Passiflora macrophylla | The Italian Collection of Maurizio Vecchia

Passiflora macrophylla, information, classification, temperatures. etymology of Passiflora macrophylla. Discover the Italian Passiflora Collection by Maurizio Vecchia.

Passiflora macrophylla | The Italian Collection of Maurizio Vecchia

Systematics (J. Macdougal et al., 2004)

SUBGENUS: astrophea
SECTION: astrophea


Ecuador and western Colombia.




P. gigantifolia Harms, P. lorifera Mast.


From the Greek μακρός (macros, long) and φύλλα (fylla, leaves): with long leaves. 



P. macrophylla, also known by the synonym P. gigantifolia, is not a climber, but a small tree. The evolutionary imagination that strongly characterises the genus Passiflora wanted to create another singular variant in this small tree with enormous leaves. In fact, the leaves reach 90 cm in length and are up to 35 cm wide. Oblong in shape and of a characteristic blue-green colour, they are furrowed by a dense series of marked secondary ribs, placed in a herringbone pattern.

In nature, the tree can reach 4 metres and, due to the size of the leaves, calls to mind the appearance of palm trees.

It lives in the humid tropical forests of Ecuador and Colombia. It is not very hardy, requiring a minimum temperature of 16°C and a high degree of atmospheric humidity. However, I have personally experienced that, at slightly lower temperatures (10-14°C), it will go dormant and lose all its leaves, which will grow vigorously again in the spring. From an early age, it tends to branch out, producing branches that are green and herbaceous at first, then, over time, woody and characterised by a glossy dark brown bark.
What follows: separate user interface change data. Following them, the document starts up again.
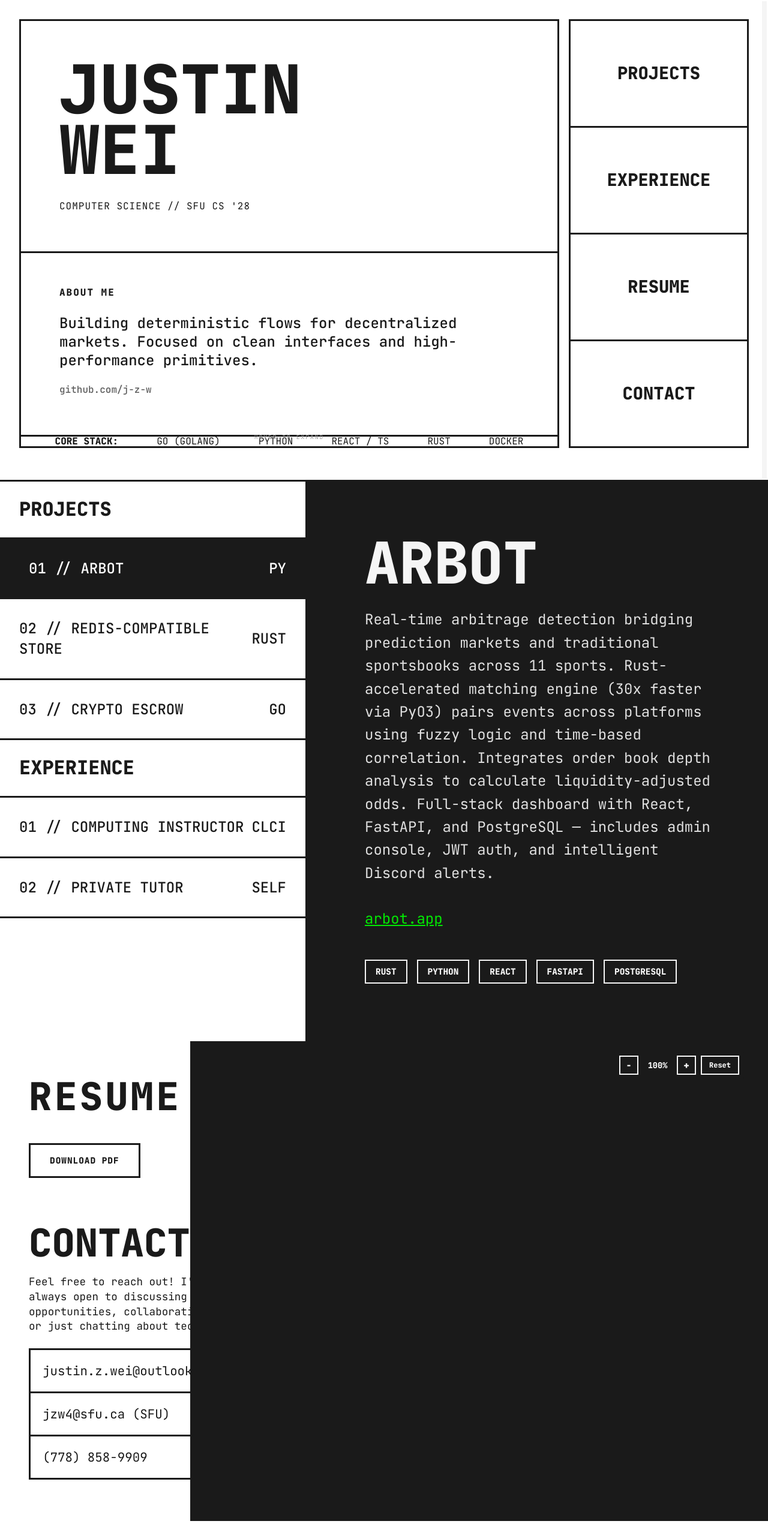
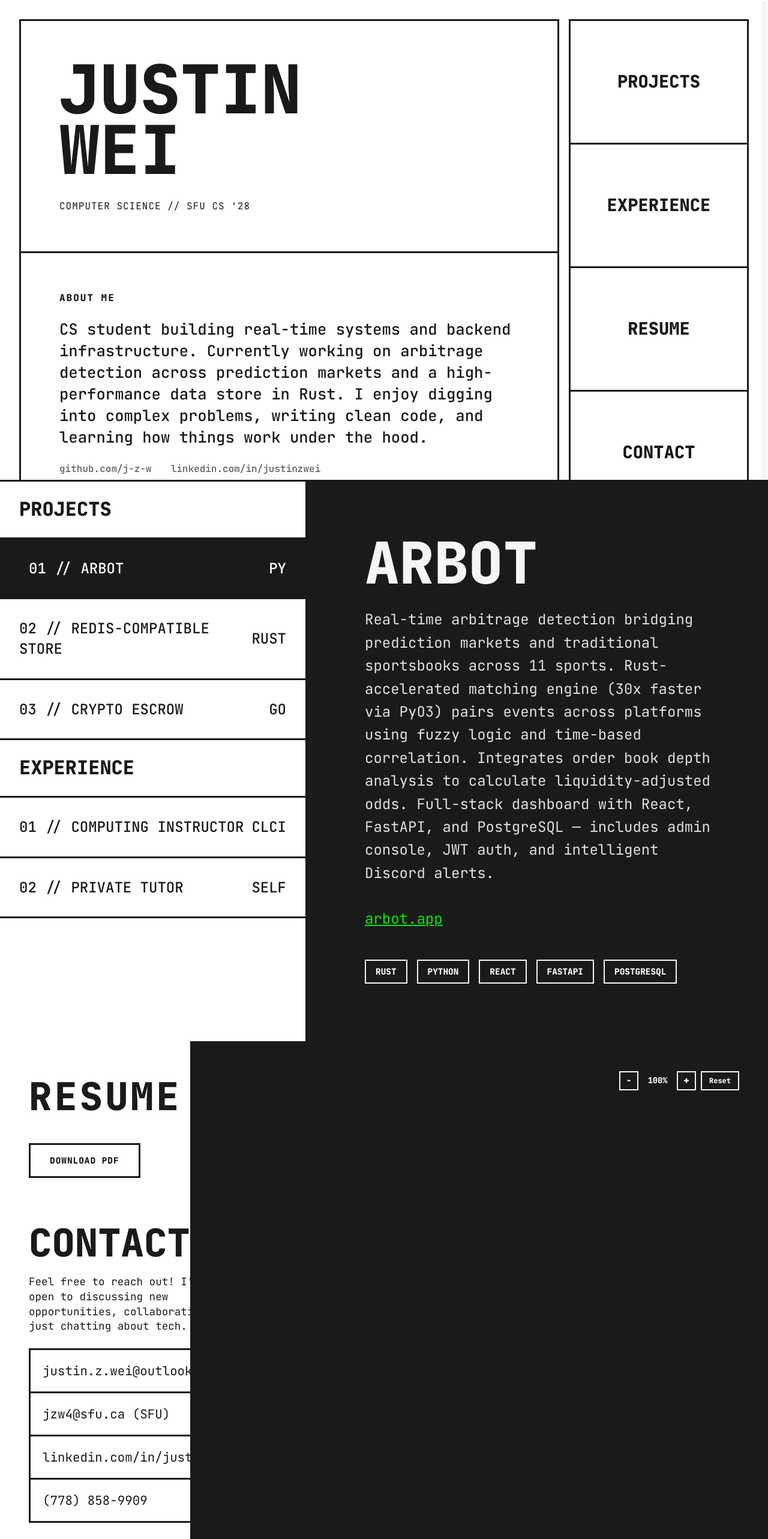
Before and after one commit to j-z-w/portfolio, a React (Vite) app: page / in a window 1280 px wide. Shown: the top 2566 px of the page at 60% size. Before the commit the page ends 2536 px from the top, so only its background shows below. Built offline with nearby package versions, Linux system fonts and the light colour scheme.

Commit message:
Update about section, add LinkedIn links, fix styling

```diff
--- a/index.html
+++ b/index.html
@@ -6,11 +6,8 @@
         <meta name="viewport" content="width=device-width, initial-scale=1.0" />
 
         <!-- Primary Meta Tags -->
-        <title>Justin Wei - Software Engineer | SFU CS '28</title>
-        <meta
-            name="title"
-            content="Justin Wei - Software Engineer | SFU CS '28"
-        />
+        <title>Justin Wei | SFU CS '28</title>
+        <meta name="title" content="Justin Wei | SFU CS '28" />
         <meta
             name="description"
             content="Computer Science student at SFU building deterministic flows for decentralized markets. Experienced in Go, Python, React, and Rust. Check out my projects including Arbot, a real-time arbitrage detection system."
@@ -24,10 +21,7 @@
         <!-- Open Graph / Facebook -->
         <meta property="og:type" content="website" />
         <meta property="og:url" content="https://justinwei.ca/" />
-        <meta
-            property="og:title"
-            content="Justin Wei - Software Engineer | SFU CS '28"
-        />
+        <meta property="og:title" content="Justin Wei | SFU CS '28" />
         <meta
             property="og:description"
             content="Computer Science student at SFU building deterministic flows for decentralized markets. Experienced in Go, Python, React, and Rust."
@@ -37,10 +31,7 @@
         <!-- Twitter -->
         <meta property="twitter:card" content="summary_large_image" />
         <meta property="twitter:url" content="https://justinwei.ca/" />
-        <meta
-            property="twitter:title"
-            content="Justin Wei - Software Engineer | SFU CS '28"
-        />
+        <meta property="twitter:title" content="Justin Wei | SFU CS '28" />
         <meta
             property="twitter:description"
             content="Computer Science student at SFU building deterministic flows for decentralized markets. Experienced in Go, Python, React, and Rust."
--- a/src/App.css
+++ b/src/App.css
@@ -112,16 +112,22 @@
 .about-cell {
     grid-column: 1;
     grid-row: 2;
-    font-size: 1.5rem;
+    font-size: 1.6rem;
     font-weight: 500;
     justify-content: flex-start;
     padding: 4rem;
-    padding-top: 3.5rem;
-    line-height: 1.3;
+    padding-top: 4rem;
+    line-height: 1.4;
+}
+
+.about-links {
+    display: flex;
+    flex-direction: row;
+    gap: 2rem;
+    margin-top: 1.5rem;
 }
 
 .about-github-link {
-    margin-top: 1.5rem;
     font-size: 1rem;
     color: var(--text-color);
     text-decoration: none;
@@ -215,7 +221,7 @@
 }
 
 .stack-cell:hover .stack-overlay-content {
-    top: 3.5rem;
+    top: 2rem;
     transform: translateY(0);
 }
 
--- a/src/App.tsx
+++ b/src/App.tsx
@@ -316,9 +316,13 @@ function App() {
           <div className="cell about-cell">
             <h2 className="about-heading">ABOUT ME</h2>
             <p>
-              Building deterministic flows for decentralized markets. Focused on
-              clean interfaces and high-performance primitives.
+              CS student building real-time systems and backend infrastructure.
+              Currently working on arbitrage detection across prediction markets
+              and a high-performance data store in Rust. I enjoy digging into
+              complex problems, writing clean code, and learning how things work
+              under the hood.
             </p>
+            <div className="about-links">
               <a
                 href={`https://github.com/${decode(obfuscatedContact.github)}`}
                 target="_blank"
@@ -327,6 +331,15 @@ function App() {
               >
                 github.com/{decode(obfuscatedContact.github)}
               </a>
+              <a
+                href="https://www.linkedin.com/in/justinzwei/"
+                target="_blank"
+                rel="noopener noreferrer"
+                className="about-github-link"
+              >
+                linkedin.com/in/justinzwei
+              </a>
+            </div>
           </div>
 
           {/* Row 3: Stack */}
@@ -623,6 +636,14 @@ function App() {
               {decode(obfuscatedContact.email2)} (SFU)
             </a>
             <a
+              href="https://www.linkedin.com/in/justinzwei/"
+              target="_blank"
+              rel="noopener noreferrer"
+              className="contact-link"
+            >
+              linkedin.com/in/justinzwei
+            </a>
+            <a
               href={`tel:${decode(obfuscatedContact.phoneHref)}`}
               className="contact-link"
             >
```
Lines whose indentation alone changed are shown as unchanged.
Due to its different behaviour, it does not possess tendrils. Its flowers, about 9 cm in diameter and borne by long pendulous racemes, are characterised by a pleasant contrast between the bright white of the petals and the yellow-orange of the corona, formed by 4 series of robust filaments arranged in an inverted cone.

It propagates easily from seed, but also from cuttings, preferably using small branches that are not yet lignified.
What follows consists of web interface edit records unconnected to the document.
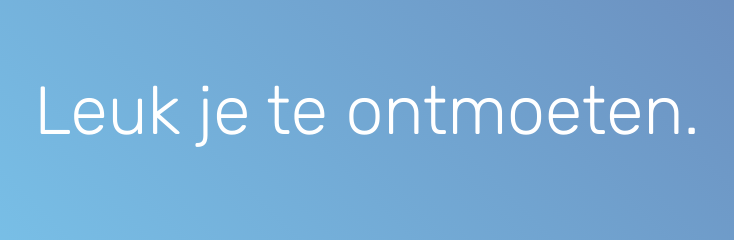
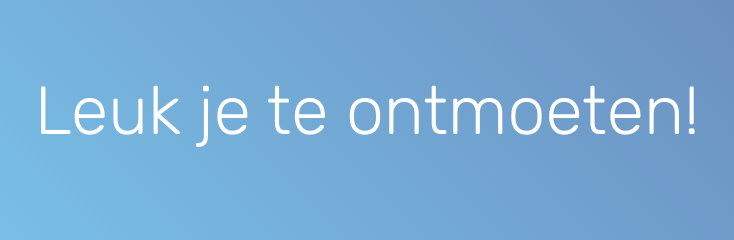
Before and after one commit to Alexanderettema/Studio-Alex, a plain HTML site: page index.html in a window 1280 px wide. Shown: the part 277-517 px from the top of the page, 273-1007 px from the left. Drawn offline with Linux system fonts and the light colour scheme; files whose address does not match are found by name.

Commit message:
Uitroepteken

```diff
--- a/index.html
+++ b/index.html
@@ -30,7 +30,7 @@
         <div class="row justify-content-center">
             <div class="mbr-white col-md-10">
                 <h1 class="mbr-section-title align-center pb-3 mbr-fonts-style display-1">
-                    Leuk je te ontmoeten.</h1>
+                    Leuk je te ontmoeten!</h1>
 
 
             </div>
```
It requires rich, well-drained soil, reducing watering when the plant goes dormant.